▶ [Work instructions]:
Once the pictures are set aside, reproduce the remaining data exactly.

▶ [Entries provided]:

=== Begin Enclosure ===

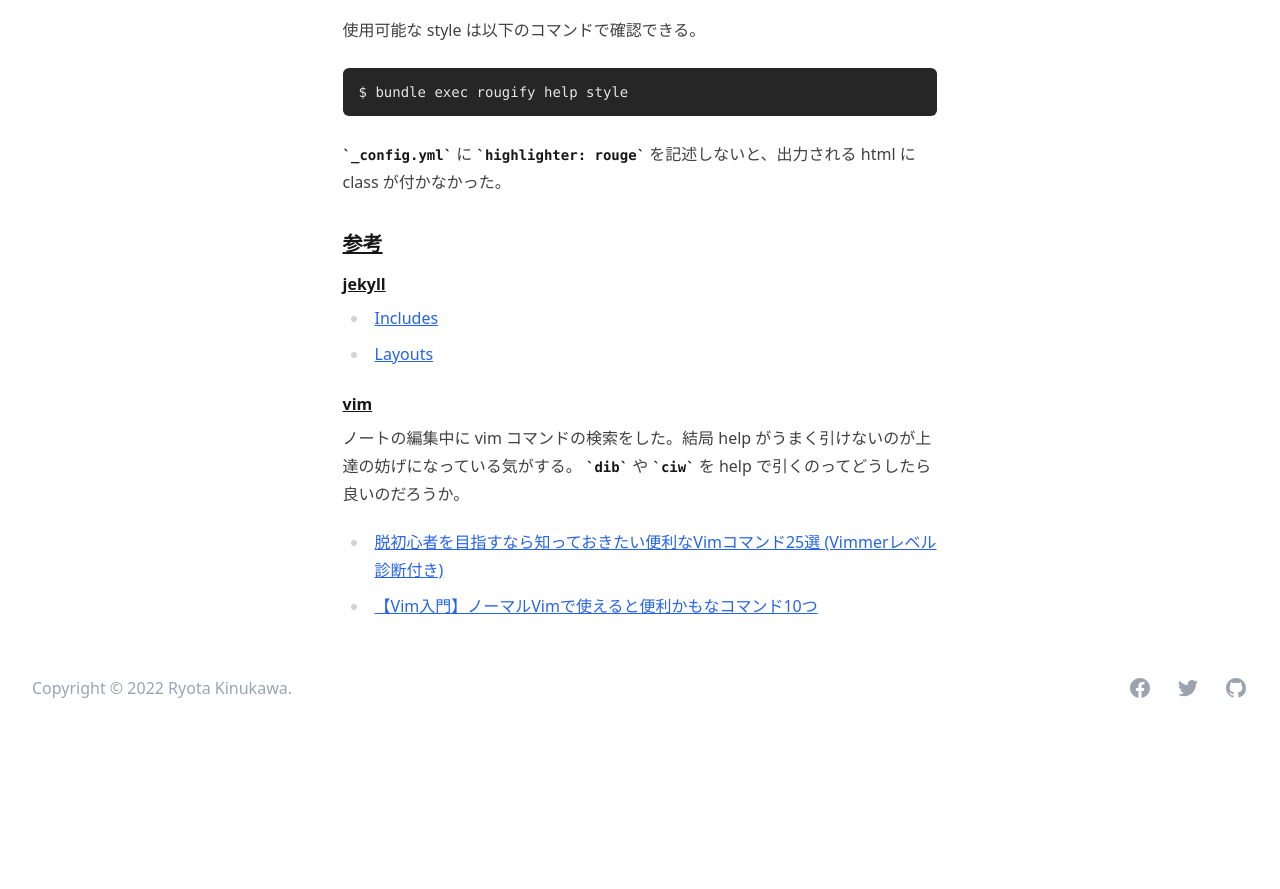
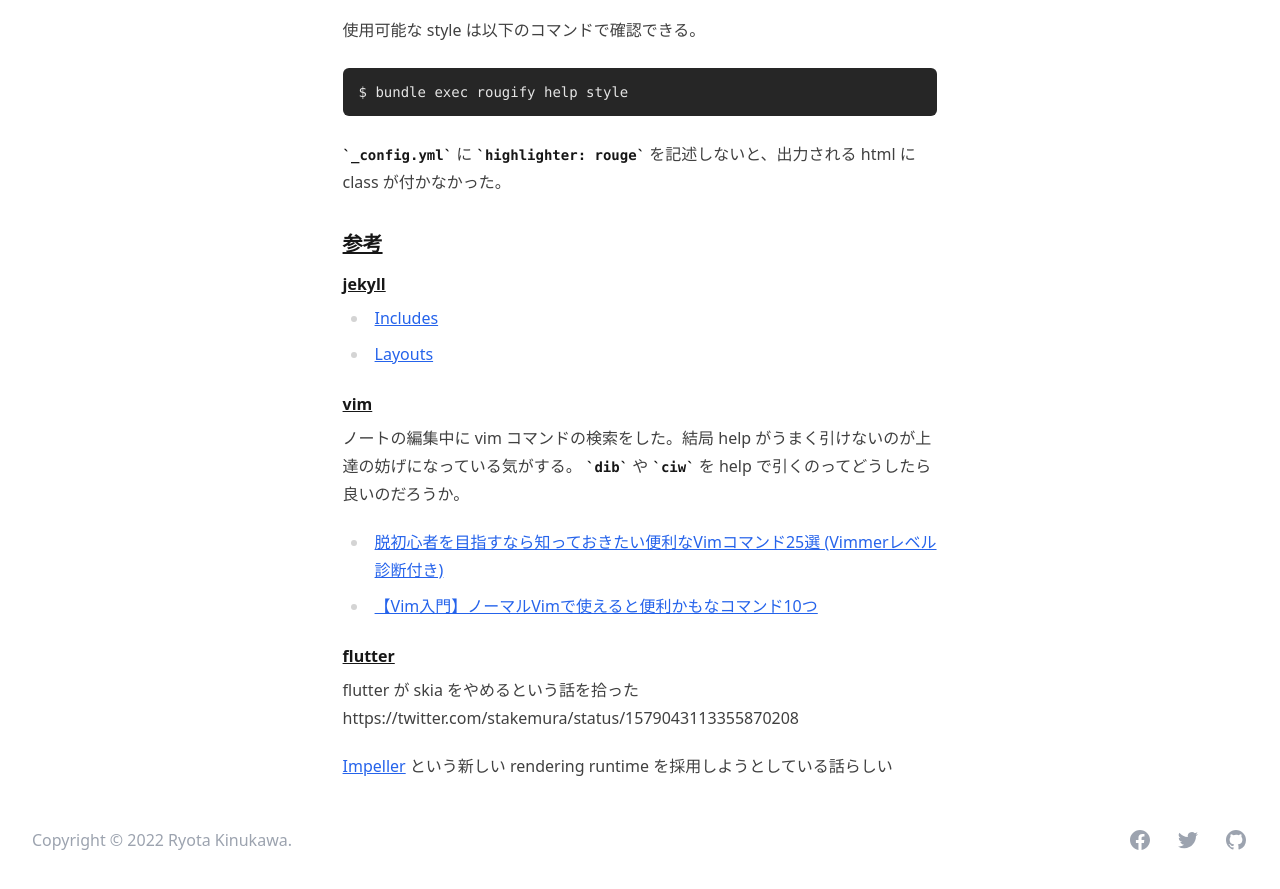
Before and after one commit to pojiro/pojiro.github.io, a Jekyll site: the page built from _posts/2022-10-09-dev-note.md, in a window 1280 px wide and 900 px high, scrolled down 1635 px. Shown: the top 889 px of the window. Built offline with Jekyll 4.4.1, drawn with Linux system fonts in a browser that asks for light colours; some web fonts are replaced; Markdown is read by kramdown in place of the engine named in the settings; before the commit the page ends 2383 px from its top, so only the background shows below that.

Commit message:
update: 2022-10-09

```diff
--- a/_posts/2022-10-09-dev-note.md
+++ b/_posts/2022-10-09-dev-note.md
@@ -1,7 +1,7 @@
 ---
 layout: post
 title:  "2022/10/09"
-categories: jekyll vim tailwind
+categories: jekyll vim tailwind flutter
 ---
 
 2022/10/08 の続きで jekyll のお試しを継続。今日確認したいことは
@@ -79,3 +79,10 @@ $ bundle exec rougify help style
 
 * [脱初心者を目指すなら知っておきたい便利なVimコマンド25選 (Vimmerレベル診断付き)](https://qiita.com/jnchito/items/57ffda5712636a9a1e62)
 * [【Vim入門】ノーマルVimで使えると便利かもなコマンド10つ](https://qiita.com/simeji/items/527478831eb561b06c17)
+
+
+#### flutter
+
+flutter が skia をやめるという話を拾った https://twitter.com/stakemura/status/1579043113355870208
+
+[Impeller](https://github.com/flutter/flutter/wiki/Impeller) という新しい rendering runtime を採用しようとしている話らしい
```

=== End Enclosure ===

▶ [Solved exercise]:
Before and after one commit to pojiro/pojiro.github.io, a Jekyll site: the page built from _posts/2022-10-09-dev-note.md, in a window 1280 px wide and 900 px high, scrolled down 1635 px. Shown: the top 889 px of the window. Built offline with Jekyll 4.4.1, drawn with Linux system fonts in a browser that asks for light colours; some web fonts are replaced; Markdown is read by kramdown in place of the engine named in the settings; before the commit the page ends 2383 px from its top, so only the background shows below that.

Commit message:
update: 2022-10-09

```diff
--- a/_posts/2022-10-09-dev-note.md
+++ b/_posts/2022-10-09-dev-note.md
@@ -1,7 +1,7 @@
 ---
 layout: post
 title:  "2022/10/09"
-categories: jekyll vim tailwind
+categories: jekyll vim tailwind flutter
 ---
 
 2022/10/08 の続きで jekyll のお試しを継続。今日確認したいことは
@@ -79,3 +79,10 @@ $ bundle exec rougify help style
 
 * [脱初心者を目指すなら知っておきたい便利なVimコマンド25選 (Vimmerレベル診断付き)](https://qiita.com/jnchito/items/57ffda5712636a9a1e62)
 * [【Vim入門】ノーマルVimで使えると便利かもなコマンド10つ](https://qiita.com/simeji/items/527478831eb561b06c17)
+
+
+#### flutter
+
+flutter が skia をやめるという話を拾った https://twitter.com/stakemura/status/1579043113355870208
+
+[Impeller](https://github.com/flutter/flutter/wiki/Impeller) という新しい rendering runtime を採用しようとしている話らしい
```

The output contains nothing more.